Terry Byrne, The Boston Globe, writes about how the New Repertory Theatre is helping the hearing impaired enjoy the theater. Byrne reports that the New Repertory Theatre installed a new assistive listening system before the start of the fall season that uses a hearing induction loop that “directly and wirelessly receives amplified sound from the stage without background noise.” Audience members with hearing aids or cochlear implants that have T-coil receivers can “simply press a button on their hearing aid to take advantage of the theater’s system.”
Kayla C. Leed, Mountain Xpress, reporting on a presentation by Juliette Sterkens, national hearing loop advocate for the nonprofit Hearing Loss Association of America, writes:
A hearing loop is a wire that circles a room and is connected to a sound system. The loop transmits the sound electromagnetically, and its signal is then picked up by the telecoil in the hearing aid or cochlear implant.”
Hearing loops are becoming more popular in the U.S., Sterkens pointed out. They’re available in airports, train stations, places of worship, stadiums, auditoriums, grocery store cash registers and libraries. New York City subway stations and taxis are required to have hearing loops installed.
Do you or someone you know have a hearing aid or cochlear implant with a T-coil receiver?

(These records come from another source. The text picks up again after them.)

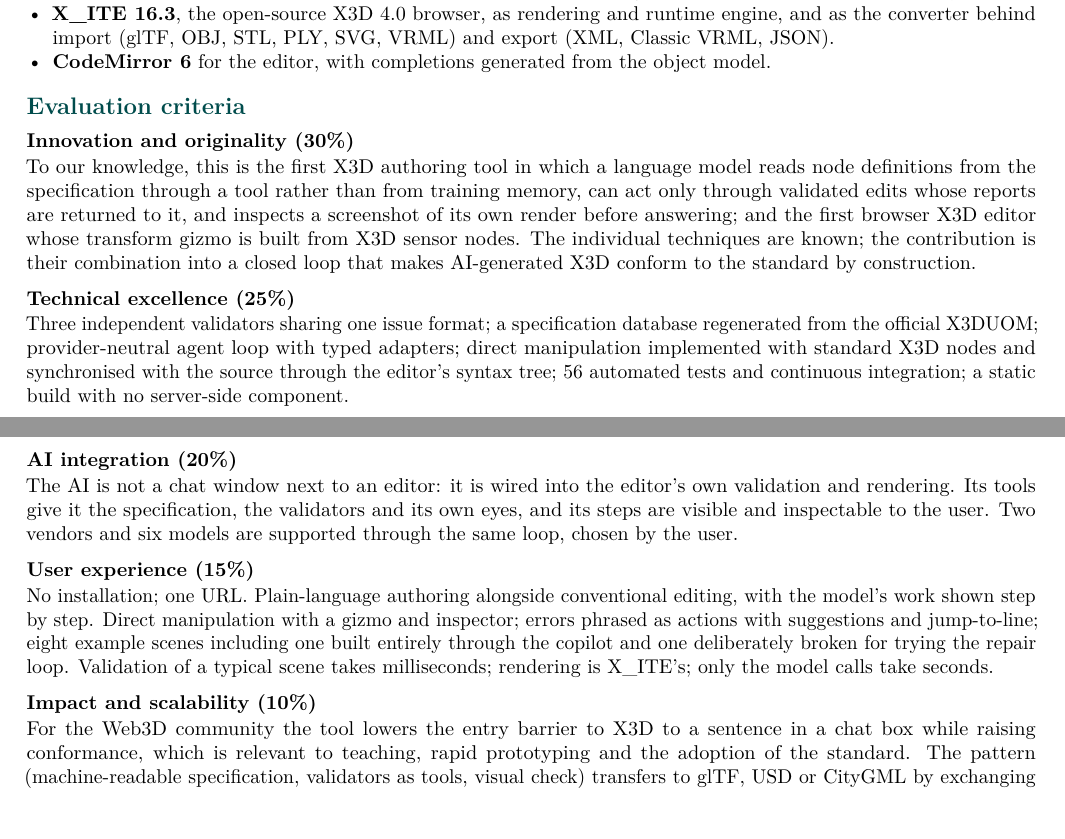
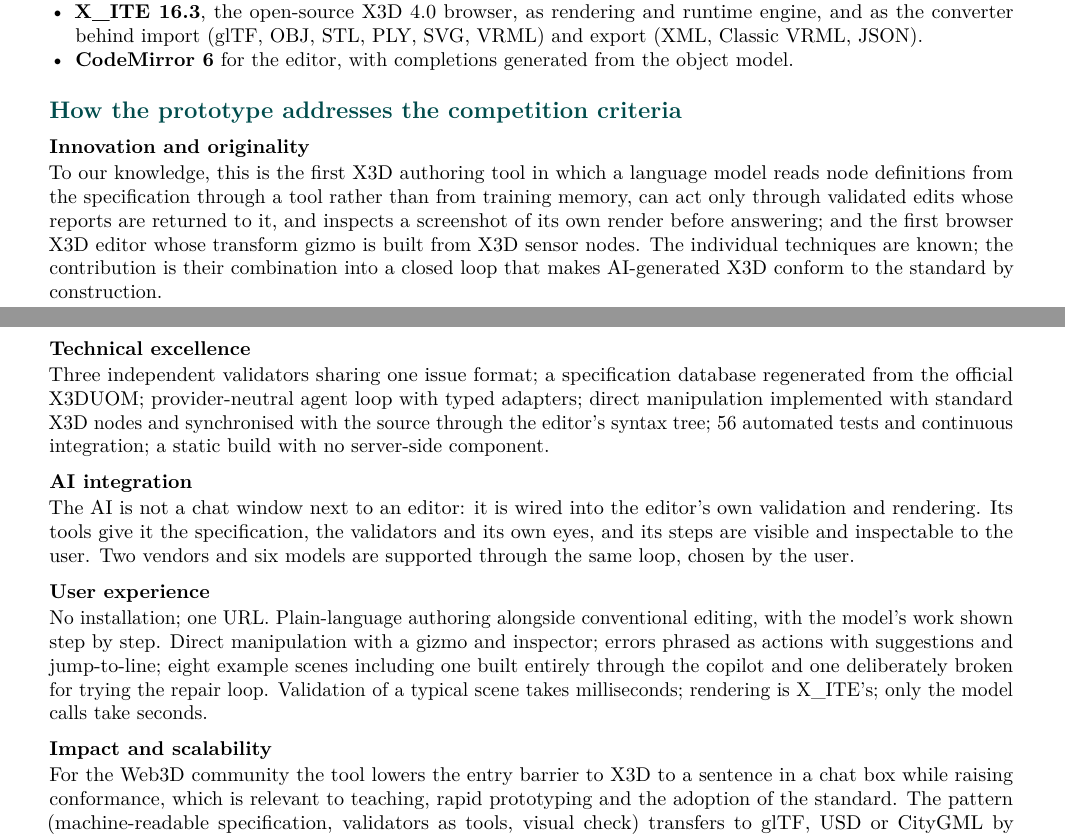
Before and after one commit to ajaspe/x3d-copilot, a LaTeX document (docs/submission/ai/technical-overview.tex): two parts of pages 3 and 4 of 4, joined at a grey line, cut so that both start at the same text. Compiled offline with pdfLaTeX.

Commit message:
AI documentation: video link box, wider margins, criteria section renamed without weights
Co-Authored-By: Claude Fable 5.1 <noreply@anthropic.com>

```diff
--- a/docs/submission/ai/technical-overview.tex
+++ b/docs/submission/ai/technical-overview.tex
@@ -1,5 +1,5 @@
 \documentclass[10pt,a4paper]{article}
-\usepackage[margin=16mm,top=13mm,bottom=14mm]{geometry}
+\usepackage[margin=20mm,top=17mm,bottom=18mm]{geometry}
 \usepackage[T1]{fontenc}
 \usepackage[utf8]{inputenc}
 \usepackage{lmodern}
@@ -14,7 +14,7 @@
 \usepackage{caption}
 \captionsetup{font=small,labelfont=bf,skip=3pt}
 \setlist{nosep,leftmargin=1.3em}
-\titlespacing*{\section}{0pt}{9pt}{3pt}
+\titlespacing*{\section}{0pt}{12pt}{4pt}
 \titlespacing*{\subsection}{0pt}{6pt}{1pt}
 \titleformat{\section}{\normalfont\large\bfseries\color{teal!60!black}}{}{0pt}{}
 \titleformat{\subsection}{\normalfont\normalsize\bfseries}{}{0pt}{}
@@ -93,20 +93,20 @@ Google Gemini 3.8~Flash (default), Gemini 3.1~Pro and Gemini 2.5~Pro/Flash; Anth
 \item \textbf{CodeMirror~6} for the editor, with completions generated from the object model.
 \end{itemize}
 
-\section{Evaluation criteria}
-\subsection{Innovation and originality (30\%)}
+\section{How the prototype addresses the competition criteria}
+\subsection{Innovation and originality}
 To our knowledge, this is the first X3D authoring tool in which a language model reads node definitions from the specification through a tool rather than from training memory, can act only through validated edits whose reports are returned to it, and inspects a screenshot of its own render before answering; and the first browser X3D editor whose transform gizmo is built from X3D sensor nodes. The individual techniques are known; the contribution is their combination into a closed loop that makes AI-generated X3D conform to the standard by construction.
 
-\subsection{Technical excellence (25\%)}
+\subsection{Technical excellence}
 Three independent validators sharing one issue format; a specification database regenerated from the official X3DUOM; provider-neutral agent loop with typed adapters; direct manipulation implemented with standard X3D nodes and synchronised with the source through the editor's syntax tree; 56 automated tests and continuous integration; a static build with no server-side component.
 
-\subsection{AI integration (20\%)}
+\subsection{AI integration}
 The AI is not a chat window next to an editor: it is wired into the editor's own validation and rendering. Its tools give it the specification, the validators and its own eyes, and its steps are visible and inspectable to the user. Two vendors and six models are supported through the same loop, chosen by the user.
 
-\subsection{User experience (15\%)}
+\subsection{User experience}
 No installation; one URL. Plain-language authoring alongside conventional editing, with the model's work shown step by step. Direct manipulation with a gizmo and inspector; errors phrased as actions with suggestions and jump-to-line; eight example scenes including one built entirely through the copilot and one deliberately broken for trying the repair loop. Validation of a typical scene takes milliseconds; rendering is X\_ITE's; only the model calls take seconds.
 
-\subsection{Impact and scalability (10\%)}
+\subsection{Impact and scalability}
 For the Web3D community the tool lowers the entry barrier to X3D to a sentence in a chat box while raising conformance, which is relevant to teaching, rapid prototyping and the adoption of the standard. The pattern (machine-readable specification, validators as tools, visual check) transfers to glTF, USD or CityGML by exchanging the schema and object model. Deployment scales trivially because the compute is the user's browser and their own model account. The project is open source under the MIT license.
 
 \section{Innovation statement}
```
Also changed, not shown: docs/submission/ai/easychair-form-ai.md (+2 -2 lines), docs/submission/ai/x3d-copilot-ai-documentation.pdf (added), docs/submission/ai/technical-overview.tex (4 more changed lines).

Download this loop finder app to help find nearby loop-enabled venues.
Thanks to Charles Shamoon for the links.